Feb. 27, 2018
BLOOMINGTON, Ill.— Illinois Wesleyan University will present a screening of the internationally acclaimed documentary The Colorado on Tuesday, March 6 at 7 p.m. in the Hansen Student Center (300 E. Beecher Street, Bloomington). The film’s director and co-author, Murat Eyuboglu, will introduce the film and discuss its development and production. Eyuboglu will answer questions following the screening, which is free and open to the public.
The screening coincides with the 150th anniversary of a faculty and student expedition to the Colorado Rocky Mountains that was organized and led by Illinois Wesleyan professor John Wesley Powell in the summer of 1868.
A music-based documentary, The Colorado creates a crossroads between art, ecology and regional history. Narrated by Oscar-nominee Mark Rylance, the film explores the Colorado River Basin from social and ecological perspectives across history, from the prehistoric settlements of the region, through European exploration, modern industrial agriculture, immigration and the impact of climate change. The film’s score is performed by the Grammy-winning vocal ensemble Roomful of Teeth, cellist Jeffrey Zeigler (Kronos Quartet), and composer-percussionist Glenn Kotche (Wilco). Of the five composers who wrote the film's soundtrack, one, John Luther Adams, is a Pulitzer prizewinner.

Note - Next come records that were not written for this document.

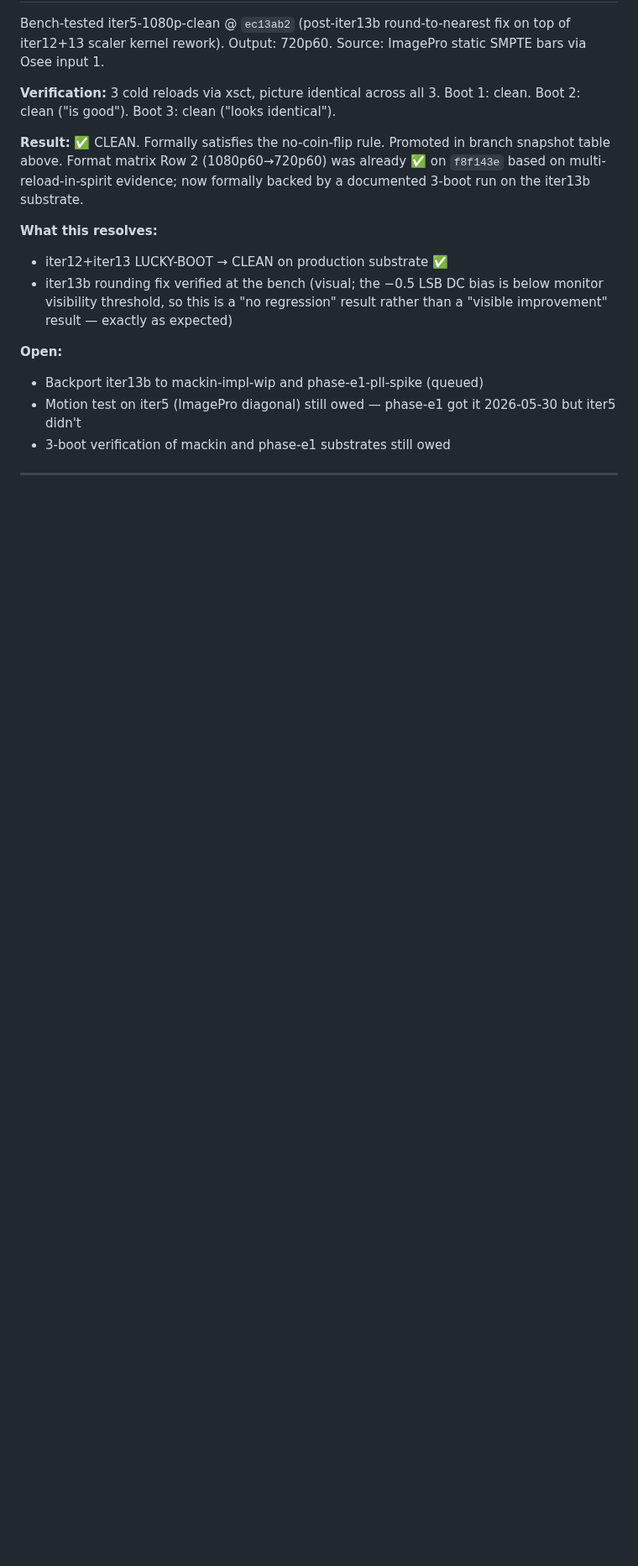
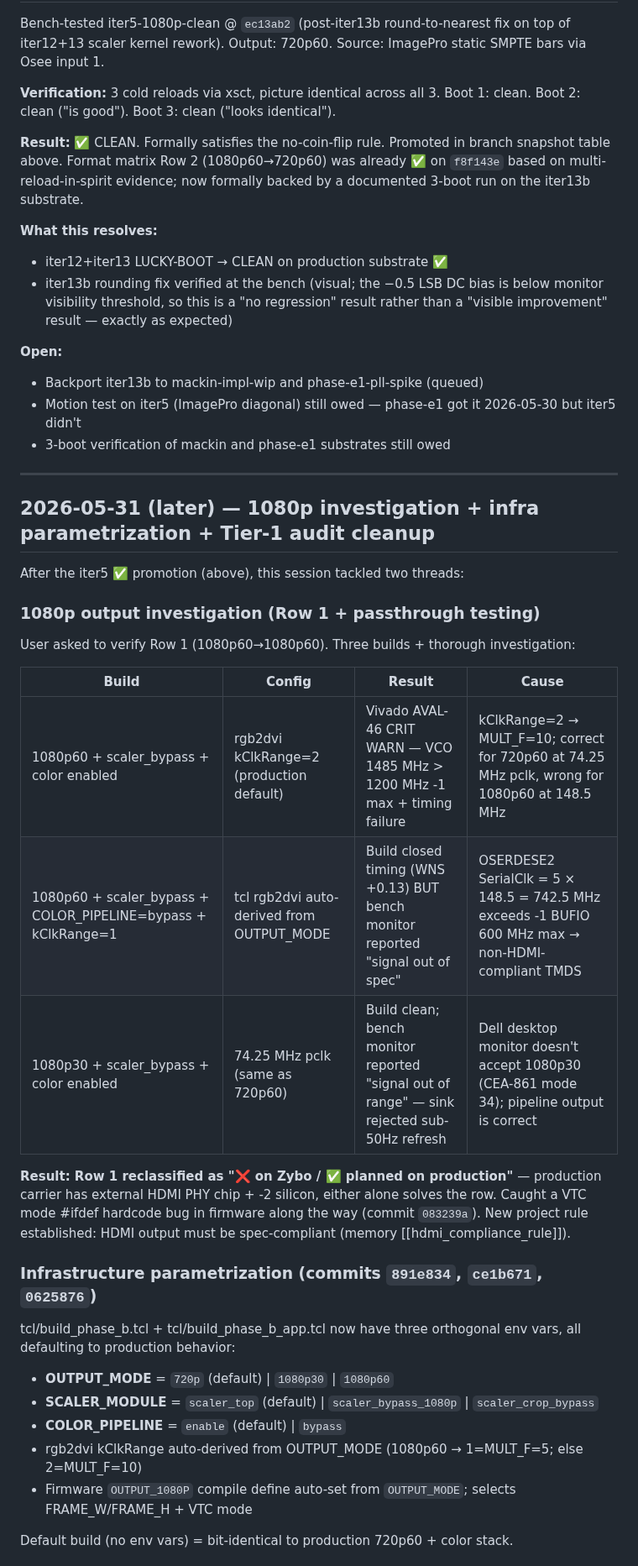
Before and after one commit to ibkickinit/schindler-clone, a Markdown page: docs/build-manifest.md, the part around one of its changes. Shown at 84% size. Drawn GitHub-style; blank space fills up the shorter version.

```diff
--- a/docs/build-manifest.md
+++ b/docs/build-manifest.md
@@ -631,3 +631,31 @@ formally backed by a documented 3-boot run on the iter13b substrate.
 
 ---
 
+## 2026-05-31 (later) — 1080p investigation + infra parametrization + Tier-1 audit cleanup
+
+After the iter5 ✅ promotion (above), this session tackled two threads:
+
+### 1080p output investigation (Row 1 + passthrough testing)
+
+User asked to verify Row 1 (1080p60→1080p60). Three builds + thorough investigation:
+
+| Build | Config | Result | Cause |
+|---|---|---|---|
+| 1080p60 + scaler_bypass + color enabled | rgb2dvi kClkRange=2 (production default) | Vivado AVAL-46 CRIT WARN — VCO 1485 MHz > 1200 MHz -1 max + timing failure | kClkRange=2 → MULT_F=10; correct for 720p60 at 74.25 MHz pclk, wrong for 1080p60 at 148.5 MHz |
+| 1080p60 + scaler_bypass + COLOR_PIPELINE=bypass + kClkRange=1 | tcl rgb2dvi auto-derived from OUTPUT_MODE | Build closed timing (WNS +0.13) BUT bench monitor reported "signal out of spec" | OSERDESE2 SerialClk = 5 × 148.5 = 742.5 MHz exceeds -1 BUFIO 600 MHz max → non-HDMI-compliant TMDS |
+| 1080p30 + scaler_bypass + color enabled | 74.25 MHz pclk (same as 720p60) | Build clean; bench monitor reported "signal out of range" — sink rejected sub-50Hz refresh | Dell desktop monitor doesn't accept 1080p30 (CEA-861 mode 34); pipeline output is correct |
+
+**Result: Row 1 reclassified as "❌ on Zybo / ✅ planned on production"** — production carrier has external HDMI PHY chip + -2 silicon, either alone solves the row. Caught a VTC mode #ifdef hardcode bug in firmware along the way (commit `083239a`). New project rule established: HDMI output must be spec-compliant (memory [[hdmi_compliance_rule]]).
+
+### Infrastructure parametrization (commits `891e834`, `ce1b671`, `0625876`)
+
+tcl/build_phase_b.tcl + tcl/build_phase_b_app.tcl now have three orthogonal env vars, all defaulting to production behavior:
+
+- **OUTPUT_MODE** = `720p` (default) | `1080p30` | `1080p60`
+- **SCALER_MODULE** = `scaler_top` (default) | `scaler_bypass_1080p` | `scaler_crop_bypass`
+- **COLOR_PIPELINE** = `enable` (default) | `bypass`
+- rgb2dvi kClkRange auto-derived from OUTPUT_MODE (1080p60 → 1=MULT_F=5; else 2=MULT_F=10)
+- Firmware `OUTPUT_1080P` compile define auto-set from `OUTPUT_MODE`; selects FRAME_W/FRAME_H + VTC mode
+
+Default build (no env vars) = bit-identical to production 720p60 + color stack.
+
```
Also changed, not shown: other parts of docs/build-manifest.md (+25 -0 lines).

A self-made naturalist, explorer and former Civil War veteran, Powell joined the Illinois Wesleyan faculty in 1865 as a professor of natural science and also designed the University’s motto and seal. Using an innovative approach for science education, Powell led a group of Illinois Wesleyan students to the Colorado Rocky Mountains in the summers of 1867 and 1868. These expeditions are acknowledged as among the first to use field work for teaching science. He is most famous for leading the first extensive American exploration of the Colorado River region and the Grand Canyon in 1869.
Following his time at Illinois Wesleyan, Powell served as the director of the U.S. Geological Survey and the U.S. Bureau of Ethnology. During this time, he published his Report on the Lands of the Arid Region, arguing that there was not enough available water in the West to support high-density populations and large scale agriculture.
The Colorado captures Powell’s views, showcasing that for over 5 million years, the Colorado River has served as the lifeline for a vast portion of North America. It provides the water that now sustains nearly 40 million people, half a dozen major cities and an immense agricultural empire. Because of these demands, the river is so overused that it no longer flows to the sea or nourishes its delta.
Although Powell’s views were opposed by legislators of the time, he is recognized for his contributions to anthropological studies of the indigenous people of the American Southwest and his public policies for land use in the arid West. His wisdom and foresight with regards to sustainability and conservation of the water in the arid West are seen as paving the way for future efforts.
The film, which has been screened at numerous national and international film festivals, will be shown at the Kennedy Center in Washington, D.C. following the screening at Illinois Wesleyan. The screening is a co-curricular event of the University’s annual theme, The Evolution of Revolution.
By Vi Kakares '20